**What you have to do:** Show every line of the records below that contains the word "network".

━━━━━━━━━━━━━━━━━━━━

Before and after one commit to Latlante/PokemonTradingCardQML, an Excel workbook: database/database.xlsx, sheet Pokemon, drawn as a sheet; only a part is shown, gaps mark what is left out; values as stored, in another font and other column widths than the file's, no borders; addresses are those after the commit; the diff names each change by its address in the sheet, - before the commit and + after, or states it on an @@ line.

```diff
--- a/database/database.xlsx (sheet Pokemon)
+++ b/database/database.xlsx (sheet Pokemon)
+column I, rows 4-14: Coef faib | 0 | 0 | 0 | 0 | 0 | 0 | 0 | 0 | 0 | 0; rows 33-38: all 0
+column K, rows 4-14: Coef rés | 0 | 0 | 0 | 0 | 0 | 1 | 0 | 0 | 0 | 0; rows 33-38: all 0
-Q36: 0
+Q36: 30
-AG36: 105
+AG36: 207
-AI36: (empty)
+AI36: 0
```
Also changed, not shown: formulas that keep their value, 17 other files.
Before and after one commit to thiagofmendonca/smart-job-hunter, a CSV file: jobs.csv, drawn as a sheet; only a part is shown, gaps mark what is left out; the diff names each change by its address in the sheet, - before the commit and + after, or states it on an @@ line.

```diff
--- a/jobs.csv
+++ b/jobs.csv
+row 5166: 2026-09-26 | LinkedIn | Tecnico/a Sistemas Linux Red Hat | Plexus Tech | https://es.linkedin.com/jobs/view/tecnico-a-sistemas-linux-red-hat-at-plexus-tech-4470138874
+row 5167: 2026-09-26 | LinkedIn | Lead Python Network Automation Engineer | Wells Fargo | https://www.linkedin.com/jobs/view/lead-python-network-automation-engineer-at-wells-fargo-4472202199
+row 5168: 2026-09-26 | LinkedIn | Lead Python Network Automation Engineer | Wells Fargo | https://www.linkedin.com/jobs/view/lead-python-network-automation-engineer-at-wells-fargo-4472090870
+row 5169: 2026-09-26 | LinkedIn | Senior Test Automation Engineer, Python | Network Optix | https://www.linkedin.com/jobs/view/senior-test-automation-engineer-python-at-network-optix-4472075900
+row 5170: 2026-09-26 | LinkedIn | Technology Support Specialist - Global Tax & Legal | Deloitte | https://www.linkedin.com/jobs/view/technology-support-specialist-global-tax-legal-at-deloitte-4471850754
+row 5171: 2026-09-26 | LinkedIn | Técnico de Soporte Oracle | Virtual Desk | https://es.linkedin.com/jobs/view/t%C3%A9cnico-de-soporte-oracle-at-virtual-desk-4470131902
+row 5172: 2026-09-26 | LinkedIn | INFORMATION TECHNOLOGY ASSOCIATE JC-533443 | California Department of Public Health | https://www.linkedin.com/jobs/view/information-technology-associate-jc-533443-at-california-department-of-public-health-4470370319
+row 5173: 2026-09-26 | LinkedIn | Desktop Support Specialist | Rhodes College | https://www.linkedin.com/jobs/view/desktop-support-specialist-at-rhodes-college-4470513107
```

━━━━━━━━━━━━━━━━━━━━

**Response:**
+row 5167: 2026-09-26 | LinkedIn | Lead Python Network Automation Engineer | Wells Fargo | https://www.linkedin.com/jobs/view/lead-python-network-automation-engineer-at-wells-fargo-4472202199
+row 5168: 2026-09-26 | LinkedIn | Lead Python Network Automation Engineer | Wells Fargo | https://www.linkedin.com/jobs/view/lead-python-network-automation-engineer-at-wells-fargo-4472090870
+row 5169: 2026-09-26 | LinkedIn | Senior Test Automation Engineer, Python | Network Optix | https://www.linkedin.com/jobs/view/senior-test-automation-engineer-python-at-network-optix-4472075900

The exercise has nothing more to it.